■ Excerpts from a dataset
Content starts

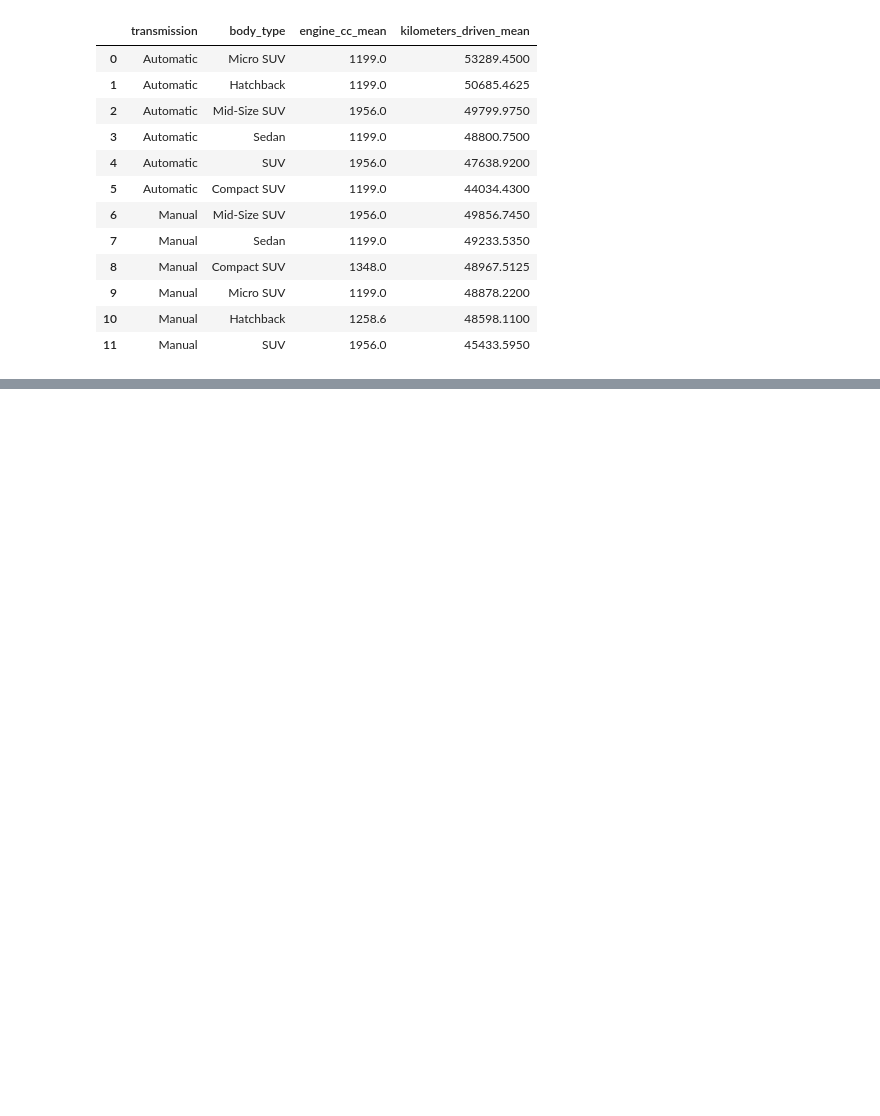
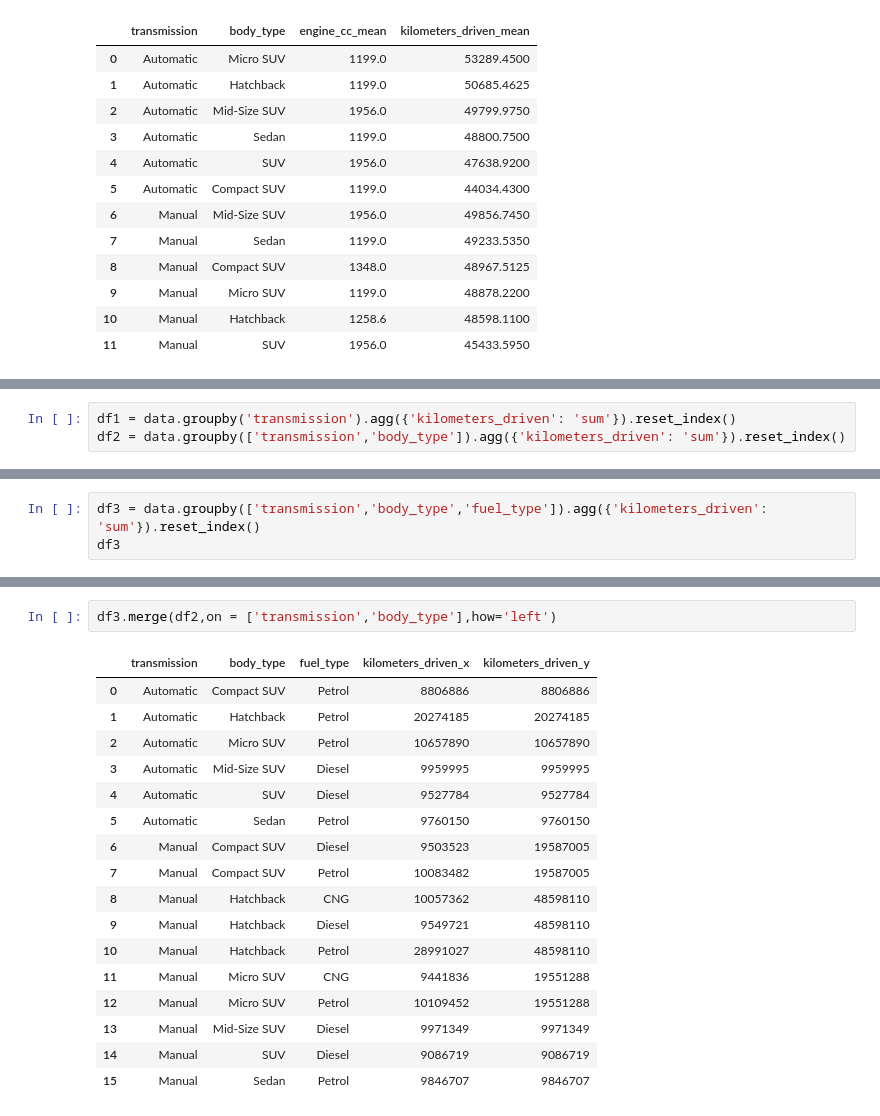
Before and after one commit to bloggernaresh4300-png/naresh_python, a Jupyter notebook: pandaspd.ipynb, the cells around one changed output, grey strips where cells are left out. Cells and saved outputs as stored; diff of their text form; blank space fills up the shorter version.

```diff
--- a/pandaspd.ipynb
+++ b/pandaspd.ipynb
@@ -569,0 +596,3 @@ a.sort_values(by = ['transmission','kilometers_driven_mean'],ascending =[True,Fa
+# %%
+df1 = data.groupby('transmission').agg({'kilometers_driven': 'sum'}).reset_index()
+df2 = data.groupby(['transmission','body_type']).agg({'kilometers_driven': 'sum'}).reset_index()
@@ -569,0 +767,3 @@ a.sort_values(by = ['transmission','kilometers_driven_mean'],ascending =[True,Fa
+# %%
+df3 = data.groupby(['transmission','body_type','fuel_type']).agg({'kilometers_driven': 'sum'}).reset_index()
+df3
@@ -569,0 +788,20 @@ a.sort_values(by = ['transmission','kilometers_driven_mean'],ascending =[True,Fa
+# %%
+df3.merge(df2,on = ['transmission','body_type'],how='left')
+# %% [output]
+|  | transmission | body_type | fuel_type | kilometers_driven_x | kilometers_driven_y |
+| 0 | Automatic | Compact SUV | Petrol | 8806886 | 8806886 |
+| 1 | Automatic | Hatchback | Petrol | 20274185 | 20274185 |
+| 2 | Automatic | Micro SUV | Petrol | 10657890 | 10657890 |
+| 3 | Automatic | Mid-Size SUV | Diesel | 9959995 | 9959995 |
+| 4 | Automatic | SUV | Diesel | 9527784 | 9527784 |
+| 5 | Automatic | Sedan | Petrol | 9760150 | 9760150 |
+| 6 | Manual | Compact SUV | Diesel | 9503523 | 19587005 |
+| 7 | Manual | Compact SUV | Petrol | 10083482 | 19587005 |
+| 8 | Manual | Hatchback | CNG | 10057362 | 48598110 |
+| 9 | Manual | Hatchback | Diesel | 9549721 | 48598110 |
+| 10 | Manual | Hatchback | Petrol | 28991027 | 48598110 |
+| 11 | Manual | Micro SUV | CNG | 9441836 | 19551288 |
+| 12 | Manual | Micro SUV | Petrol | 10109452 | 19551288 |
+| 13 | Manual | Mid-Size SUV | Diesel | 9971349 | 9971349 |
+| 14 | Manual | SUV | Diesel | 9086719 | 9086719 |
+| 15 | Manual | Sedan | Petrol | 9846707 | 9846707 |
```
Also changed, not shown: parts of 41 cells of this notebook.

Content ends

Find the lines above that contain the word "Hatchback" and copy each one.

■ Response
+| 1 | Automatic | Hatchback | Petrol | 20274185 | 20274185 |
+| 8 | Manual | Hatchback | CNG | 10057362 | 48598110 |
+| 9 | Manual | Hatchback | Diesel | 9549721 | 48598110 |
+| 10 | Manual | Hatchback | Petrol | 28991027 | 48598110 |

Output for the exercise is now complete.